1 day ago
Associated Press

Missouri Senate GOP backs bills on transgender children

JEFFERSON CITY, Mo. (AP) — The leader of Missouri’s state Senate on Thursday said Republican senators are unified against letting transgender girls play on girls’ sports teams. Senate President Pro Tem Caleb Rowden’s comments to reporters on Thursday signal that restrictions on what teams transgender student athletes can play on have a good chance of […]
1 day ago

Sponsored Articles

safety from crime...

As crime increases, our safety measures must too

It's easy to be accused of fearmongering regarding crime, but Seattle residents might have good reason to be concerned for their safety.
Comcast Ready for Business Fund...
Ilona Lohrey | President and CEO, GSBA

GSBA is closing the disparity gap with Ready for Business Fund

GSBA, Comcast, and other partners are working to address disparities in access to financial resources with the Ready for Business fund.
SHIBA WA...

Medicare open enrollment is here and SHIBA can help!

The SHIBA program – part of the Office of the Insurance Commissioner – is ready to help with your Medicare open enrollment decisions.
Lake Washington Windows...

Choosing Best Windows for Your Home

Lake Washington Windows and Doors is a local window dealer offering the exclusive Leak Armor installation.
Anacortes Christmas Tree...

Come one, come all! Food, Drink, and Coastal Christmas – Anacortes has it all!

Come celebrate Anacortes’ 11th annual Bier on the Pier! Bier on the Pier takes place on October 7th and 8th and features local ciders, food trucks and live music - not to mention the beautiful views of the Guemes Channel and backdrop of downtown Anacortes.
Swedish Cyberknife Treatment...

The revolutionary treatment of Swedish CyberKnife provides better quality of life for majority of patients

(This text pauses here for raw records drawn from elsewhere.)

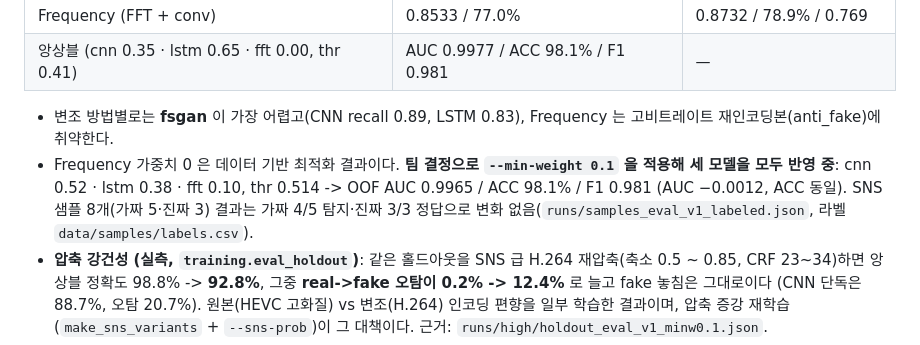
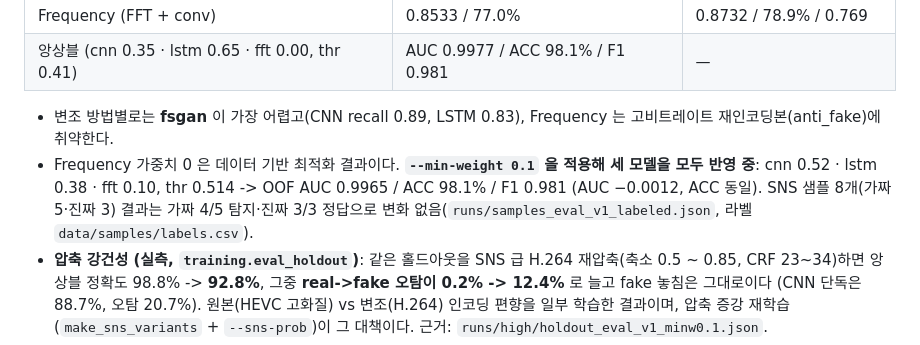
Before and after one commit to kyeong9743/DeepFake-Detector, a Markdown page: docs/SETUP.md, the part around the change. Rendered like a GitHub page.

```diff
--- a/docs/SETUP.md
+++ b/docs/SETUP.md
@@ -287,7 +287,7 @@ cake/
 | 앙상블 (cnn 0.35 · lstm 0.65 · fft 0.00, thr 0.41) | AUC 0.9977 / ACC 98.1% / F1 0.981 | — |
 
 - 변조 방법별로는 **fsgan** 이 가장 어렵고(CNN recall 0.89, LSTM 0.83), Frequency 는 고비트레이트 재인코딩본(anti_fake)에 취약한다.
-- Frequency 가중치 0 은 데이터 기반 최적화 결과이다. **팀 결정으로 `--min-weight 0.1` 을 적용해 세 모델을 모두 반영 중**: cnn 0.52 · lstm 0.38 · fft 0.10, thr 0.514 -> OOF AUC 0.9965 / ACC 98.1% / F1 0.981 (AUC −0.0012, ACC 동일). SNS 샘플 8개(가짜 5·진짜 3) 결과는 가짜 4/5 탐지·진짜 3/3 정답으로 변화 없음(`runs/samples_eval_v1_labeled.json`, 라벨 `data/samples/labels.csv`).
+- Frequency 가중치 0 은 데이터 기반 최적화 결과이다. **`--min-weight 0.1` 을 적용해 세 모델을 모두 반영 중**: cnn 0.52 · lstm 0.38 · fft 0.10, thr 0.514 -> OOF AUC 0.9965 / ACC 98.1% / F1 0.981 (AUC −0.0012, ACC 동일). SNS 샘플 8개(가짜 5·진짜 3) 결과는 가짜 4/5 탐지·진짜 3/3 정답으로 변화 없음(`runs/samples_eval_v1_labeled.json`, 라벨 `data/samples/labels.csv`).
 - **압축 강건성 (실측, `training.eval_holdout`)**: 같은 홀드아웃을 SNS 급 H.264 재압축(축소 0.5 ~ 0.85, CRF 23~34)하면 앙상블 정확도 98.8% -> **92.8%**, 그중 **real->fake 오탐이 0.2% -> 12.4%** 로 늘고 fake 놓침은 그대로이다 (CNN 단독은 88.7%, 오탐 20.7%). 원본(HEVC 고화질) vs 변조(H.264) 인코딩 편향을 일부 학습한 결과이며, 압축 증강 재학습(`make_sns_variants` + `--sns-prob`)이 그 대책이다. 근거: `runs/high/holdout_eval_v1_minw0.1.json`.
 - 이 수치는 **AI Hub 데이터셋 분포 기준**이다. 분포가 다른 실제 SNS 영상(`data/samples/` 8개: fake 5, real 3. 라벨은 labels.csv, VFX 1개는 -1 로 집계 제외)에서는 **fake 5개 중 4개 탐지, real 3개는 정답** 이었다 — 생성기·필터·재압축이 달라 일반화가 약하다. 표본이 작고 구성(한국인 3·외국인 4·다수 인물 1)이 고르지 않아 비율이 아닌 사례로 본다. 개선 선택지(FF++/Celeb-DF 추가, SNS 압축 증강, 임계값 조정, Frequency 재설계)가 있다. **공개 문서에는 두 수치를 함께 적는 것이 정직한다.**
 
```
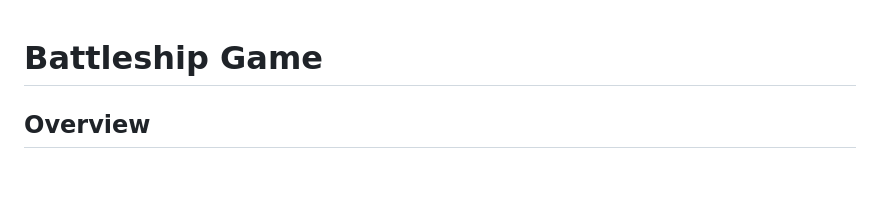
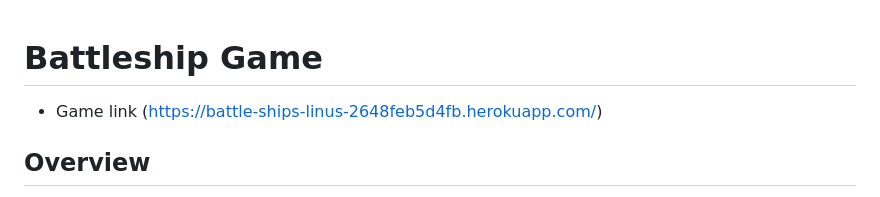
Before and after one commit to LinusMolin98/1223, a Markdown page: README.md, the part around the change. Drawn GitHub-style; blank space fills up the shorter version.

Commit message:
added heroku deploy link

```diff
--- a/README.md
+++ b/README.md
@@ -1,4 +1,5 @@
 # Battleship Game
+- Game link (https://battle-ships-linus-2648feb5d4fb.herokuapp.com/)
 
 ## Overview
 
```
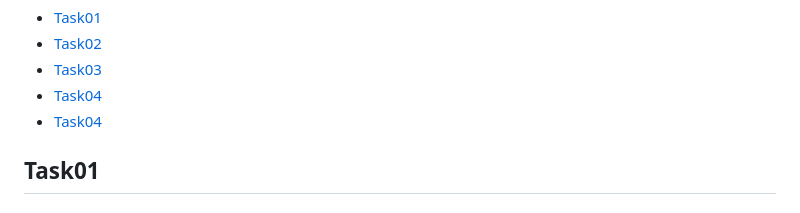
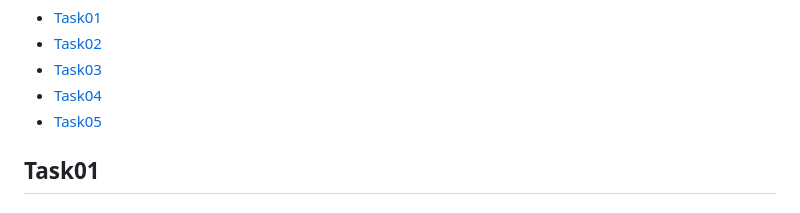
Before and after one commit to Ivan-blep/34_Tumko_Ivan, a Markdown page: README.md, the part around the change. Rendered like a GitHub page.

```diff
--- a/README.md
+++ b/README.md
@@ -2,7 +2,7 @@
 * [Task02](https://github.com/Ivan-blep/34_Tumko_Ivan/edit/main/README.md#task02)
 * [Task03](https://github.com/Ivan-blep/34_Tumko_Ivan/edit/main/README.md#task03)
 * [Task04](https://github.com/Ivan-blep/34_Tumko_Ivan/edit/main/README.md#task04)
-* [Task04](https://github.com/Ivan-blep/34_Tumko_Ivan/edit/main/README.md#task05)
+* [Task05](https://github.com/Ivan-blep/34_Tumko_Ivan/edit/main/README.md#task05)
 
 
 
```
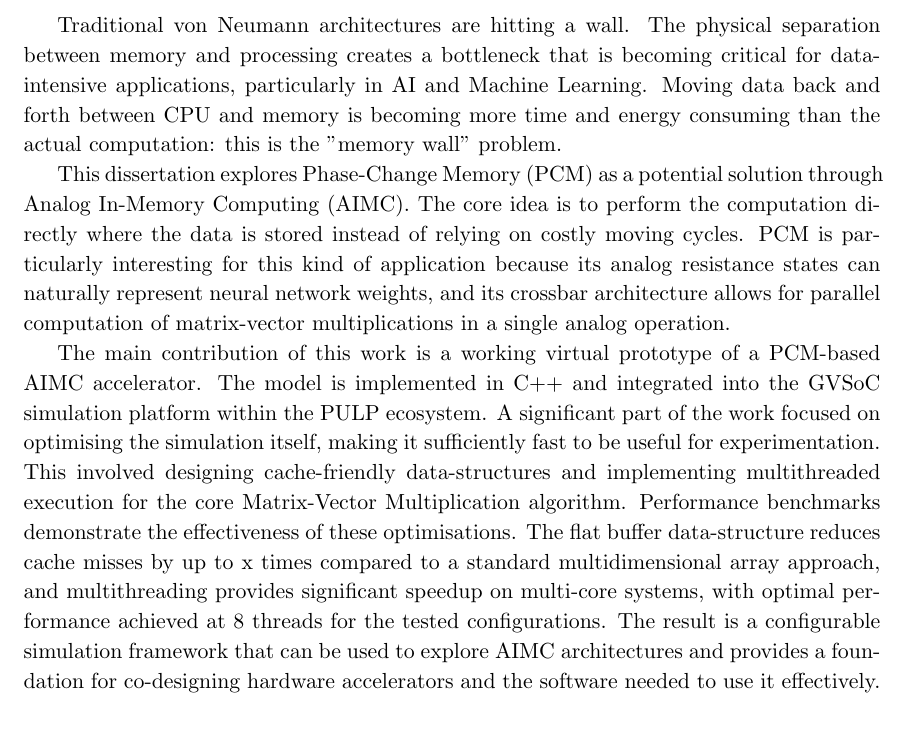
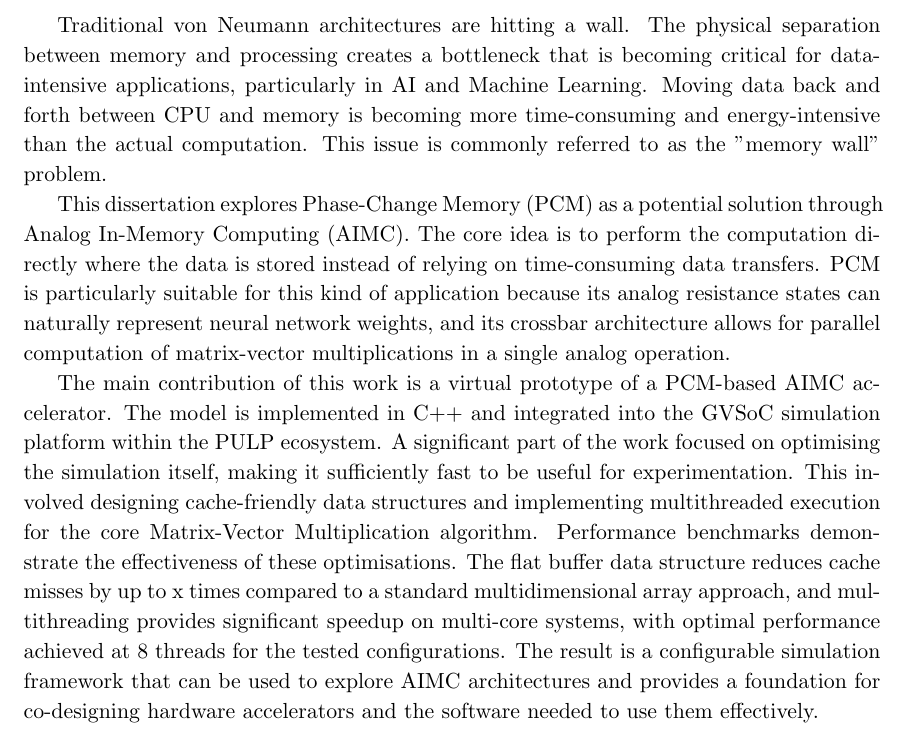
Before and after one commit to gtagliavini/BD, a LaTeX thesis (main.tex, which reads Chapters/Abstract.tex): part of page 3 of 37, cut so that both start at the same text. Compiled offline with pdfLaTeX.

Commit message:
Update Abstract.tex

```diff
--- a/Chapters/Abstract.tex
+++ b/Chapters/Abstract.tex
@@ -16,21 +16,18 @@
 \end{center}
 
 Traditional von Neumann architectures are hitting a wall.
-The physical separation between memory and processing creates a bottleneck that is becoming critical for data-intensive applications,
-particularly in AI and Machine Learning.
-Moving data back and forth between CPU and memory is becoming more time and energy consuming than the actual computation: this is the "memory wall" problem.
+The physical separation between memory and processing creates a bottleneck that is becoming critical for data-intensive applications, particularly in AI and Machine Learning.
+Moving data back and forth between CPU and memory is becoming more time-consuming and energy-intensive than the actual computation. This issue is commonly referred to as the "memory wall" problem.
 
 This dissertation explores Phase-Change Memory (PCM) as a potential solution through Analog In-Memory Computing (AIMC).
-The core idea is to perform the computation directly where the data is stored instead of relying on costly moving cycles.
-PCM is particularly interesting for this kind of application because its analog resistance states can naturally represent neural network weights,
-and its crossbar architecture allows for parallel computation of matrix-vector multiplications in a single analog operation.
+The core idea is to perform the computation directly where the data is stored instead of relying on time-consuming data transfers.
+PCM is particularly suitable for this kind of application because its analog resistance states can naturally represent neural network weights, and its crossbar architecture allows for parallel computation of matrix-vector multiplications in a single analog operation.
 
-The main contribution of this work is a working virtual prototype of a PCM-based AIMC accelerator.
+The main contribution of this work is a virtual prototype of a PCM-based AIMC accelerator.
 The model is implemented in C++ and integrated into the GVSoC simulation platform within the PULP ecosystem.
 A significant part of the work focused on optimising the simulation itself, making it sufficiently fast to be useful for experimentation.
-This involved designing cache-friendly data-structures and implementing multithreaded execution for the core Matrix-Vector Multiplication algorithm.
+This involved designing cache-friendly data structures and implementing multithreaded execution for the core Matrix-Vector Multiplication algorithm.
 Performance benchmarks demonstrate the effectiveness of these optimisations.
-The flat buffer data-structure reduces cache misses by up to x times compared to a standard multidimensional array approach,  %TODO: re-check numbers again
+The flat buffer data structure reduces cache misses by up to x times compared to a standard multidimensional array approach,  %TODO: re-check numbers again
 and multithreading provides significant speedup on multi-core systems, with optimal performance achieved at 8 threads for the tested configurations.
-The result is a configurable simulation framework that can be used to explore AIMC architectures and provides a
-foundation for co-designing hardware accelerators and the software needed to use it effectively.
+The result is a configurable simulation framework that can be used to explore AIMC architectures and provides a foundation for co-designing hardware accelerators and the software needed to use them effectively.
```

There are a wide variety of treatments options available for men with prostate cancer. One of the most technologically advanced treatment options in the Pacific Northwest is Stereotactic Body Radiation Therapy using the CyberKnife platform at Swedish Medical Center.
Israel’s Netanyahu races ahead with hard-line agenda